Roger Rabbit Returns?

Waiting 21 years for a sequel isn't too long right? This week director Robert Zemeckis confirmed to MTV that the long awaited sequel for 1988 film Who Framed Roger Rabbit? is finally moving forward.

Whilst on the publicity trail for his latest film A Christmas Carol which opens this Friday, the film maker revealed that the guys who penned the original Peter Seaman and Jeffrey Price are currently churning out a sequel screenplay.

Zemeckis, a director known for his love of motion capture technology was quick to reassure devoted fans that this new craze wont interfere with the follow up.

The director explained to MTV News that "The 2D characters from the original movie will remain 2D. They will not be dimensionalized. Not to say there wont be 3D". Adding that performance capture may be used for characters to interact with the 2D toons, "It would be really fun" Zemeckis enthused.

Despite Bob Hoskins claiming he's too old to return as Toon-hating alcoholic Eddie Valiant, Zemeckis tells a differnt story: "He loves Eddie Valiant and he would love to do it" he added to MTV.

This is not the first time talk of a Roger Rabbit sequel has made the rounds. In the early nineties work began on Roger Rabbit: The Toon Platoon a war film set in 1941 involving Roger searching for his mother, encountering cartoons of the Golden Age of animation and his future wife along the way.

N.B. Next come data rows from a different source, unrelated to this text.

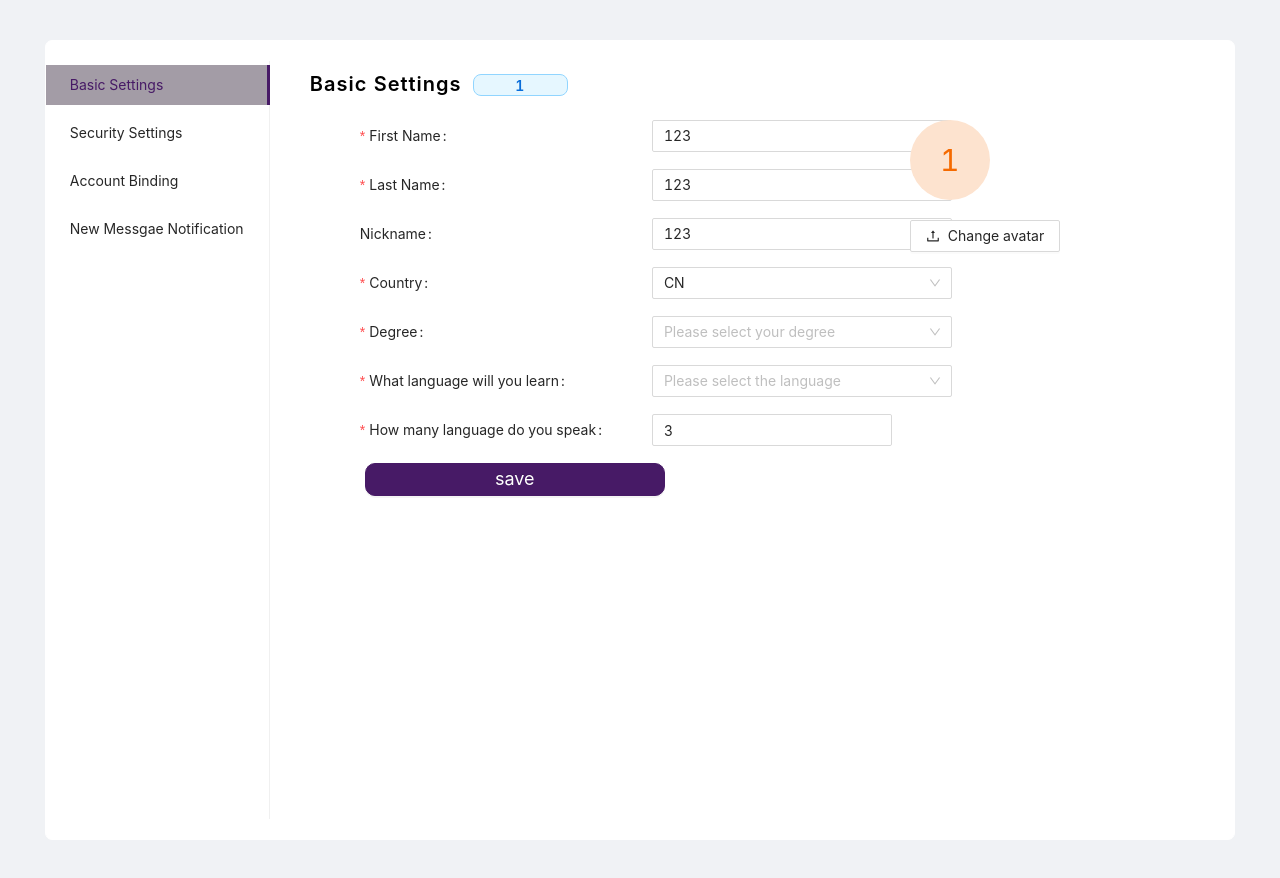
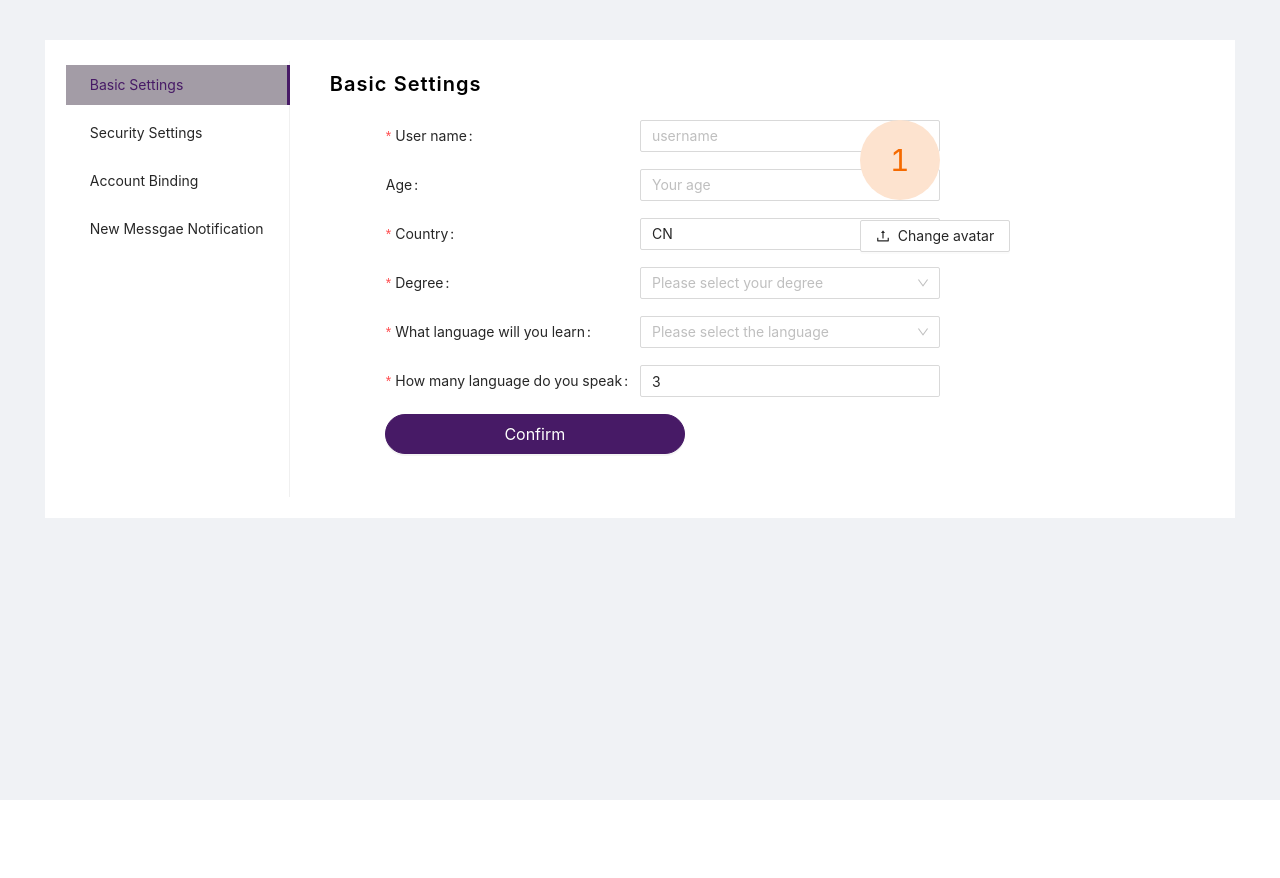
Before and after one commit to Tarotify/taro-art-frontend, a React (Create React App) app: page /user/profile in a window 1280 px wide. After the commit the page ends 800 px from the top, so only its background shows below. Built offline with nearby package versions, Linux system fonts and the light colour scheme.

Commit message:
update profile

```diff
--- a/src/pages/user/profile.jsx
+++ b/src/pages/user/profile.jsx
@@ -229,7 +229,7 @@ export default function UserProfile() {
             <div className="right">
                 {  key === 'Basic'  && userData !=={} &&
                         <>
-                            <div className="profiletitle">Basic Settings <Tag color="blue" className="regTypetag"> {userType}</Tag> </div>
+                            <div className="profiletitle">Basic Settings</div>
                             <div className="basicWrapper">
                                 <div className="infoForm">
                                     <Form
@@ -242,41 +242,26 @@ export default function UserProfile() {
                                         >
                                     <Form.Item
                                         className="setting_form_item"
-                                        name="firstName"
-                                        label="First Name"
+                                        name="name"
+                                        label="User name"
                                         hasFeedback
                                         rules={[
                                         {
                                             required: true,
-                                            message: 'Please input your first name!',
+                                            message: 'Please input your username!',
                                         },
                                         ]}
                                     >
-                                    <Input placeholder="first name" className="select_input">
+                                    <Input placeholder="username" className="select_input">
                                     </Input>
                                     </Form.Item>
                                     <Form.Item
                                         className="setting_form_item"
-                                        name="lastName"
-                                        label="Last Name"
-                                        hasFeedback
-                                        rules={[
-                                        {
-                                            required: true,
-                                            message: 'Please input your last name!',
-                                        },
-                                        ]}
-                                    >
-                                    <Input placeholder="last name" className="select_input">
-                                    </Input>
-                                    </Form.Item>
-                                    <Form.Item
-                                        className="setting_form_item"
-                                        name="nickName"
-                                        label=" Nickname"
+                                        name="age"
+                                        label=" Age"
                                         hasFeedback
                                     >
-                                    <Input placeholder="nickname" className="select_input">
+                                    <Input placeholder="Your age" className="select_input">
                                     </Input>
                                     </Form.Item>
                                     <Form.Item
@@ -351,10 +336,15 @@ export default function UserProfile() {
                                     >
                                         <InputNumber min={1} max={10} defaultValue={3} className="select_inputNumber" />
                                     </Form.Item>
-                                    <Form.Item className="setting_form_item">
+                                    {/* <Form.Item className="setting_form_item">
                                                 <Button type="primary" htmlType="submit" className="saveButton">
                                                 <span>save</span>
                                                 </Button>
+                                    </Form.Item> */}
+                                    <Form.Item className="setting_form_item">
+                                            <Button type="primary" shape="round"  size='large'  htmlType="submit" className="saveButton">
+                                                Confirm
+                                            </Button>
                                     </Form.Item>
                                     </Form>
                                 </div>
--- a/src/pages/user/profile.less
+++ b/src/pages/user/profile.less
@@ -3,15 +3,16 @@
     display: block;
     width: 100%;
     overflow: hidden;
+    height: 100vh;
 }
 .profileContainer {
     background-color: #fff;
     border: 1px solid #fff;
-    border-radius: 7px;
+    // border-radius: 7px;
     margin: 40px auto;
-    padding: 20px 0;
+    padding: 20px;
     display: flex;
-    height: 100vh;
+    // height: 100vh;
     width: 93%;
     overflow: hidden;
     .leftMenu {
@@ -47,7 +48,7 @@
                 margin-left:30px;
                 max-width:750px;
                 .setting_form{
-                    width:570px;
+                    width:500px;
                     margin: 10px auto;
                     padding: 20px;
                     padding-top: 0px;
@@ -55,9 +56,7 @@
                     .setting_form_item{
                           margin-bottom: 15px;
                          .ant-col.ant-form-item-label{
-                            margin: 0;
-                            margin-right: 0px;
-                            margin-bottom: 2px;
+                            margin: 0px 0px 2px 6px;
                           }
                          .ant-col.ant-form-item-control{
                              margin-left: 5px;
@@ -72,18 +71,11 @@
                             }
                          }
                          .select_inputNumber{
-                            width: 240px;
+                            width: 300px;
                         }
                          .saveButton{
                             display: block;
                             width: 300px;
-                            border-radius: 10px;
-                            align-content: center;
-                            height: 33px;
-                            span{
-                                font-size: 18px;
-                                line-height: 0px;
-                            }
                          }
                        }
 
```
Also changed, not shown: 1 other file (tests, documents, lock files or other folders).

A similar treatment resurfaced in 1997 under the title Who Discovered Roger Rabbit? chronicling the bunny's rise to stardom. However both direct-to-video ideas were eventually shelved after some shaky CGI footage and producer Steven Spielberg lost interest.
Should we expect these story lines to crop up in the new film?

MTV claim claim to have more information on the topic and will unveil it bit by bit throughout the week. Watch this space.

In the mean time check out the Roger Rabbit short "Roller Coaster Rabbit"

Prince of Persia: The Sands of Time

The first trailer for Prince of Persia: The Sands of Time hit the internet today, check it out below!

The computer game adaptation directed by Mike Newell (Harry Potter and the Goblet of Fire), see's Jake Gyllenhaal as Prince Dastan, a rogue who is trying desperately to protect The Sands of Time - a mysterious dagger which has the ability to reverse the flow of time.

The Jerry Bruckheimer produced blockbuster also stars Gemma Arterton as Princess Tamina, a reluctant love interest for Dastan and Ben Kingsley as Nizam the evil nobleman who is also chasing the time altering McGuffin.

The trailer suggests that Newell has remained pretty faithful to the source video games - there's plenty of aerobatic manoeuvres and swordplay. Gyllenhaal certainly looks the part, however is it me or can you sense the powers that be attemptnig to recapture some of that Pirates of the Caribbean magic?

It could go either way - really good or really bad. Guess we'll just have to wait for May 28th 2010 to find out.